> [ABOUT THIS EXERCISE] Would you please give every entry again exactly, without the pictures?

#####

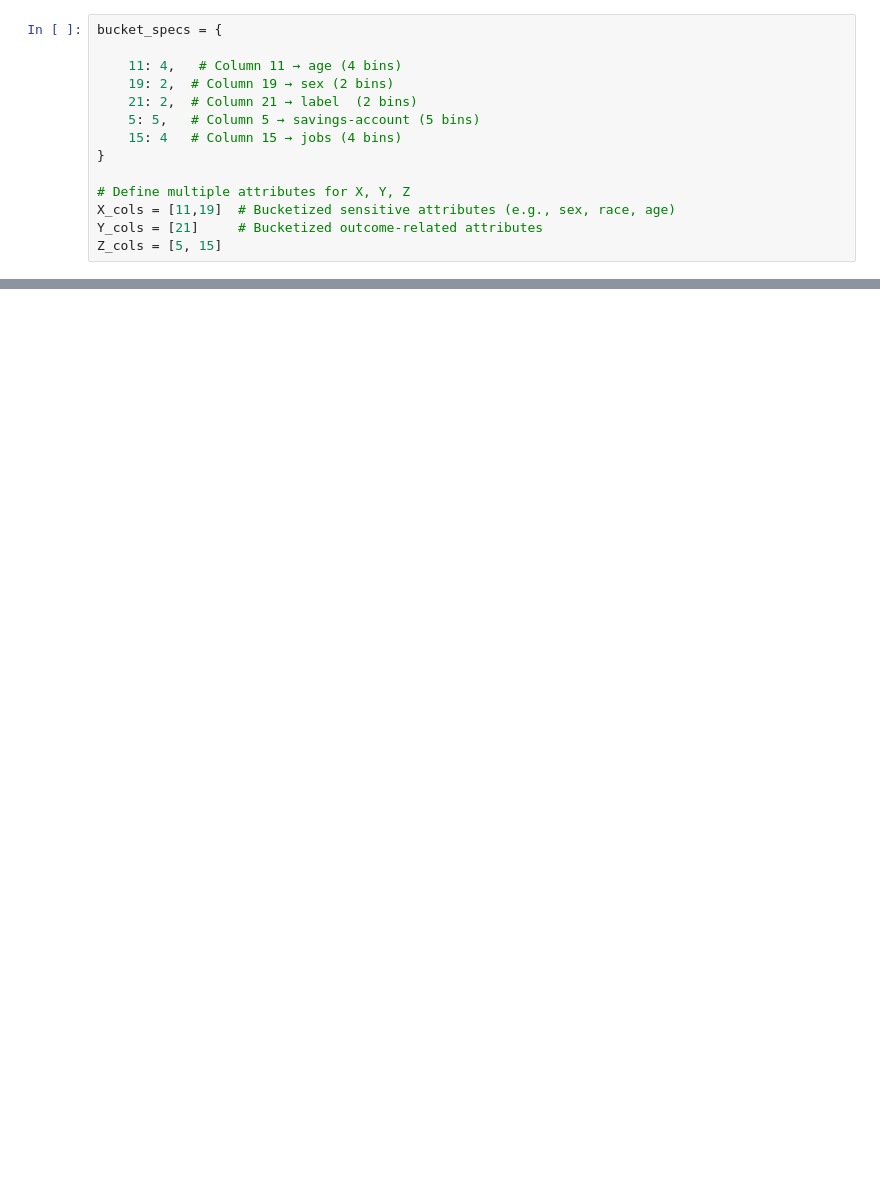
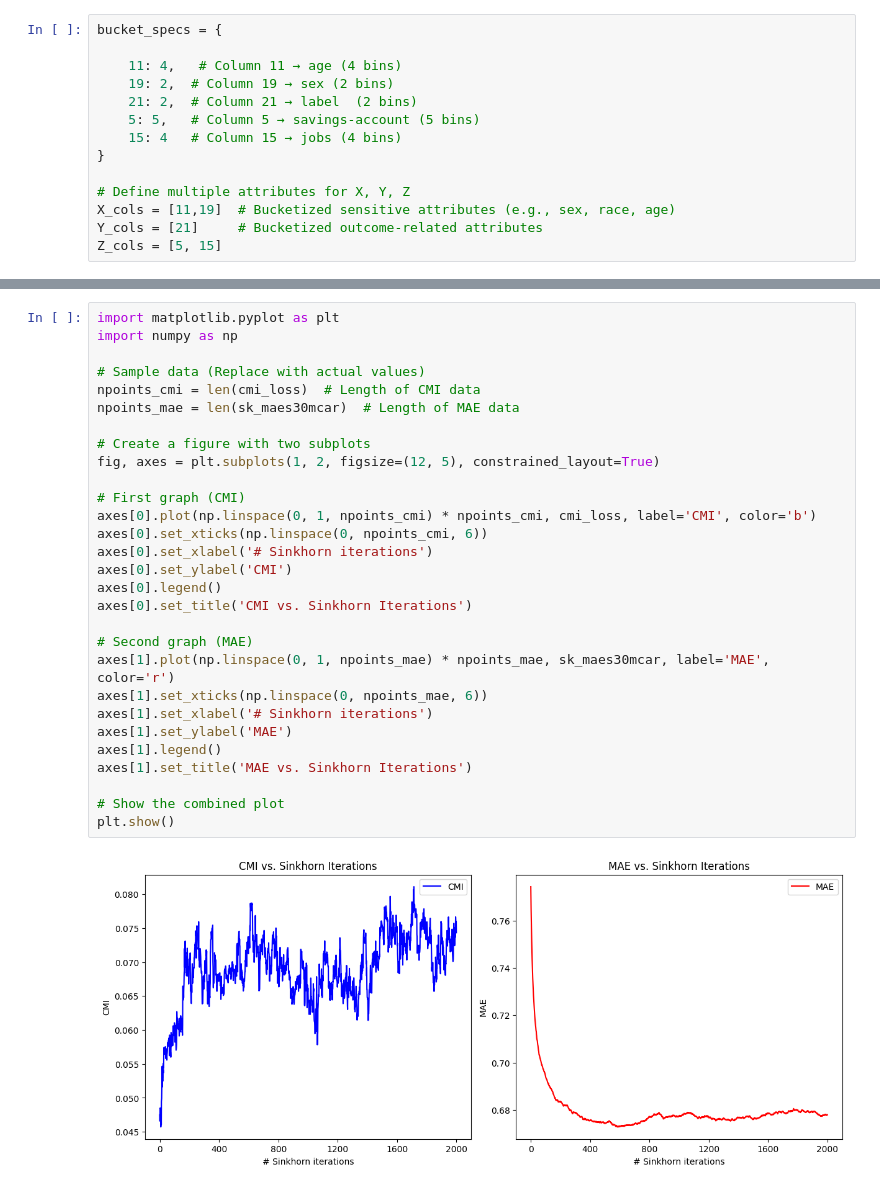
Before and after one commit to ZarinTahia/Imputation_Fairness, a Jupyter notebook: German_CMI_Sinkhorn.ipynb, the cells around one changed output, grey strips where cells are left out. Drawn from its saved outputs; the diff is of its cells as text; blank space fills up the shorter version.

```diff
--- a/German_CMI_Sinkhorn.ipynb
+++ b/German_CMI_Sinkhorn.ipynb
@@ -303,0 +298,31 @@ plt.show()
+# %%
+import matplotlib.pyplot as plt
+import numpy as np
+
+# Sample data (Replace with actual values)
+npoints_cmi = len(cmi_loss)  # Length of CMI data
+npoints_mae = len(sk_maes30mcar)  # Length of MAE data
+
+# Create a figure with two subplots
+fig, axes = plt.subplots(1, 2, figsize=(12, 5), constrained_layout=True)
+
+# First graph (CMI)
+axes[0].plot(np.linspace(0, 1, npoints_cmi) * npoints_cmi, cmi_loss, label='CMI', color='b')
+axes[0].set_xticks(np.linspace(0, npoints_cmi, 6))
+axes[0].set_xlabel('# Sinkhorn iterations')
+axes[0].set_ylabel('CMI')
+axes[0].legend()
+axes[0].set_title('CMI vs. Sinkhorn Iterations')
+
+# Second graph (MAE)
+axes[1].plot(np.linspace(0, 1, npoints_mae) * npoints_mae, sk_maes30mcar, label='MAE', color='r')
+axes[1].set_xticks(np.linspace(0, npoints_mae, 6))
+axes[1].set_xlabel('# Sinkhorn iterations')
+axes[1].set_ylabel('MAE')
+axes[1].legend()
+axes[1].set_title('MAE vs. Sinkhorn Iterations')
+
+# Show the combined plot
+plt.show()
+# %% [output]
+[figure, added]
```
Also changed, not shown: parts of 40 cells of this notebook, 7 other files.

#####

> [WRITTEN SOLUTION]
Before and after one commit to ZarinTahia/Imputation_Fairness, a Jupyter notebook: German_CMI_Sinkhorn.ipynb, the cells around one changed output, grey strips where cells are left out. Drawn from its saved outputs; the diff is of its cells as text; blank space fills up the shorter version.

```diff
--- a/German_CMI_Sinkhorn.ipynb
+++ b/German_CMI_Sinkhorn.ipynb
@@ -303,0 +298,31 @@ plt.show()
+# %%
+import matplotlib.pyplot as plt
+import numpy as np
+
+# Sample data (Replace with actual values)
+npoints_cmi = len(cmi_loss)  # Length of CMI data
+npoints_mae = len(sk_maes30mcar)  # Length of MAE data
+
+# Create a figure with two subplots
+fig, axes = plt.subplots(1, 2, figsize=(12, 5), constrained_layout=True)
+
+# First graph (CMI)
+axes[0].plot(np.linspace(0, 1, npoints_cmi) * npoints_cmi, cmi_loss, label='CMI', color='b')
+axes[0].set_xticks(np.linspace(0, npoints_cmi, 6))
+axes[0].set_xlabel('# Sinkhorn iterations')
+axes[0].set_ylabel('CMI')
+axes[0].legend()
+axes[0].set_title('CMI vs. Sinkhorn Iterations')
+
+# Second graph (MAE)
+axes[1].plot(np.linspace(0, 1, npoints_mae) * npoints_mae, sk_maes30mcar, label='MAE', color='r')
+axes[1].set_xticks(np.linspace(0, npoints_mae, 6))
+axes[1].set_xlabel('# Sinkhorn iterations')
+axes[1].set_ylabel('MAE')
+axes[1].legend()
+axes[1].set_title('MAE vs. Sinkhorn Iterations')
+
+# Show the combined plot
+plt.show()
+# %% [output]
+[figure, added]
```
Also changed, not shown: parts of 40 cells of this notebook, 7 other files.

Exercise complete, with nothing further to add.